Initial findings of our mangrove questionnaire

During this expedition we have conducted mangrove questionnaires with members of the Mkwiro community. We asked a range of people, male, female, old, young, fishermen, weavers and askaris to tell us what they know about the Mkwiro mangroves. The questionnaire was designed to gain information about the use, economic benefit and also their opinions about the importance of mangroves.

We found that everybody we surveyed in the village uses the mangroves, and people collect mainly construction and fuel materials as and when they need them, which can mean daily in some cases, or once a year in others. Mangroves are also used for fishing equipment, poles, boat building, fences and we discovered that people use the mud for their houses.

Some girls head down to the mangroves daily to collect fuel wood

The yellow mangrove (mkandaa) was the most popular choice of tree species, because of the quality of the wood needed for construction, red mangrove (mkaka) was also used a lot. The most consistent piece of data collected about economic benefit was that to build a roof for a banda, you need 20 poles which cost 300ksh and an individual pole needed for boats was 20ksh. Fuel could also bring in an income of between 50-250ksh, with charcoal being more expensive than wood. Boats made from mangrove wood can reach up to a cost of 10,000ksh.

Most people agree that mangrove coverage has declined over the last 10 years, that there used to be approximately 50% more coverage than now. In the past mangroves were more heavily relied upon for materials. People are now using them less as a resource for construction, partly because more houses are being built from coral stone blocks and also, the ‘good’/straight pieces of wood are becoming less abundant (e.g. poles for roofing).

The importance of the mangrove resources and the fish populations they support is well known

The community are fully aware of the village’s need for the mangroves, and some even commented that without them they would fall on difficult times as the cost for resources increased significantly. Their knowledge on environmental significance was slightly more limited, although some knew that they are an important habitat for fish and that they also prevent soil erosion.
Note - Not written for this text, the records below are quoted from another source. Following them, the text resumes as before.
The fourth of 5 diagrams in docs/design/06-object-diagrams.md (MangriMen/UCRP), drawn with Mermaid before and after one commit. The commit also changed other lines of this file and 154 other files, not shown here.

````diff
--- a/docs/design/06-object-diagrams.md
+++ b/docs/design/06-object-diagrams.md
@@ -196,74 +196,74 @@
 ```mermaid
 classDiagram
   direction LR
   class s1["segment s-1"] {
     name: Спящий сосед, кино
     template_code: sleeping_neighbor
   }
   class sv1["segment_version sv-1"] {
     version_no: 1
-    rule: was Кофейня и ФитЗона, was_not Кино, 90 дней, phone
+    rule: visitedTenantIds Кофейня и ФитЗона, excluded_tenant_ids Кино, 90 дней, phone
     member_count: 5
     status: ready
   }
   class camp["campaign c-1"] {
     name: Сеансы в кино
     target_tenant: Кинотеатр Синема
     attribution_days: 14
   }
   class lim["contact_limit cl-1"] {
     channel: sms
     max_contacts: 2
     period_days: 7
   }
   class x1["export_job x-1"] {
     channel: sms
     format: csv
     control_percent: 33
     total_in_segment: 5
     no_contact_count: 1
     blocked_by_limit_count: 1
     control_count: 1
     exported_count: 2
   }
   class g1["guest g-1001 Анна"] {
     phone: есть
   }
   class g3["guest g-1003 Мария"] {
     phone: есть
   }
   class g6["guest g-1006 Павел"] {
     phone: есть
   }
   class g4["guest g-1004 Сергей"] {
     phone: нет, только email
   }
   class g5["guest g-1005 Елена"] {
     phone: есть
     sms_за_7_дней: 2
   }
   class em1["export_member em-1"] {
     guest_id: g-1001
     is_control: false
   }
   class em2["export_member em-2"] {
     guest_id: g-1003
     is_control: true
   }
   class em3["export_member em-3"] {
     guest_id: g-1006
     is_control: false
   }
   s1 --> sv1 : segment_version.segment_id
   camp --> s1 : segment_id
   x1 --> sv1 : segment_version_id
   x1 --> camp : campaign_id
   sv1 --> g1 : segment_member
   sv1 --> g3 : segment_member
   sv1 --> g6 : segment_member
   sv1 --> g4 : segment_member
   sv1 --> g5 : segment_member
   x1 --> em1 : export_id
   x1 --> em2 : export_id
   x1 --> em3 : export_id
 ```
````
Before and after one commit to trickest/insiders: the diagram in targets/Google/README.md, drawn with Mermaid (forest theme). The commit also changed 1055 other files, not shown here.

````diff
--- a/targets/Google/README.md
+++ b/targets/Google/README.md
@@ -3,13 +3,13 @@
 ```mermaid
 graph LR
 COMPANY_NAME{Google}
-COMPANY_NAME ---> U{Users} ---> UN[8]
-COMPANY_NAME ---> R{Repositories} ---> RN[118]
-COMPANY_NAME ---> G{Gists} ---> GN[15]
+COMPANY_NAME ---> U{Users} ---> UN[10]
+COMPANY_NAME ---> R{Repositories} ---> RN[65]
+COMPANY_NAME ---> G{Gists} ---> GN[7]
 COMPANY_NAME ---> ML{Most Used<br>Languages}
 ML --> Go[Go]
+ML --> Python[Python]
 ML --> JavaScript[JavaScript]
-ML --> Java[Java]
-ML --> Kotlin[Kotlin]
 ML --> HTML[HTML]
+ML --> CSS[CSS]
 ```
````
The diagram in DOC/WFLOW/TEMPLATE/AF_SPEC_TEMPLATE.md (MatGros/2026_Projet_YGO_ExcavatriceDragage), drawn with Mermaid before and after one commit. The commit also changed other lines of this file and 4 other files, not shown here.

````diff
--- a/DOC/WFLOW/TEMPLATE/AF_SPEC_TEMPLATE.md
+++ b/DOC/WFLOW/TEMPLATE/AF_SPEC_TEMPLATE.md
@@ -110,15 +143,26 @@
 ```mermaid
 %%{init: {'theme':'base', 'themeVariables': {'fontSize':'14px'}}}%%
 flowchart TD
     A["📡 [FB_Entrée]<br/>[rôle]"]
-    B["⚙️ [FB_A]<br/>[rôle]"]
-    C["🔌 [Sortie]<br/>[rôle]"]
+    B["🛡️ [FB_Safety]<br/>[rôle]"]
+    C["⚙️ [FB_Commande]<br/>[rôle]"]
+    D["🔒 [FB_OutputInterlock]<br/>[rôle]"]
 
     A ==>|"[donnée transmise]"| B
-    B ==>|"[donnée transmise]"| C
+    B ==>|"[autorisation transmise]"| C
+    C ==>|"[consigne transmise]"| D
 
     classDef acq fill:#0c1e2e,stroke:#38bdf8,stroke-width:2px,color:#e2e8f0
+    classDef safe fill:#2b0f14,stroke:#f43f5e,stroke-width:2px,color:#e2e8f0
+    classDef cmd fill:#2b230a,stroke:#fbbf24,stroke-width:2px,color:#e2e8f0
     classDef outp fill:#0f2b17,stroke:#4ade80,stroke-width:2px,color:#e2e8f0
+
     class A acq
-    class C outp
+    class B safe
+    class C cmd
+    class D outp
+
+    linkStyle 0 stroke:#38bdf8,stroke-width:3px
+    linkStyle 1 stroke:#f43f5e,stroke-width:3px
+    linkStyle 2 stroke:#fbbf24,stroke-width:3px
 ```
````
Overall, the questionnaire has so far given us an interesting insight into the relationship between the community and their mangroves; further reaching questionnaires are planned for the next few weeks and may shed more light or bring forward new ideas. This will continue to help us to organise follow up workshops, including developing educational workshops and constructing a sustainable management plan, including replanting schemes, so that the community will have a resource for future generations.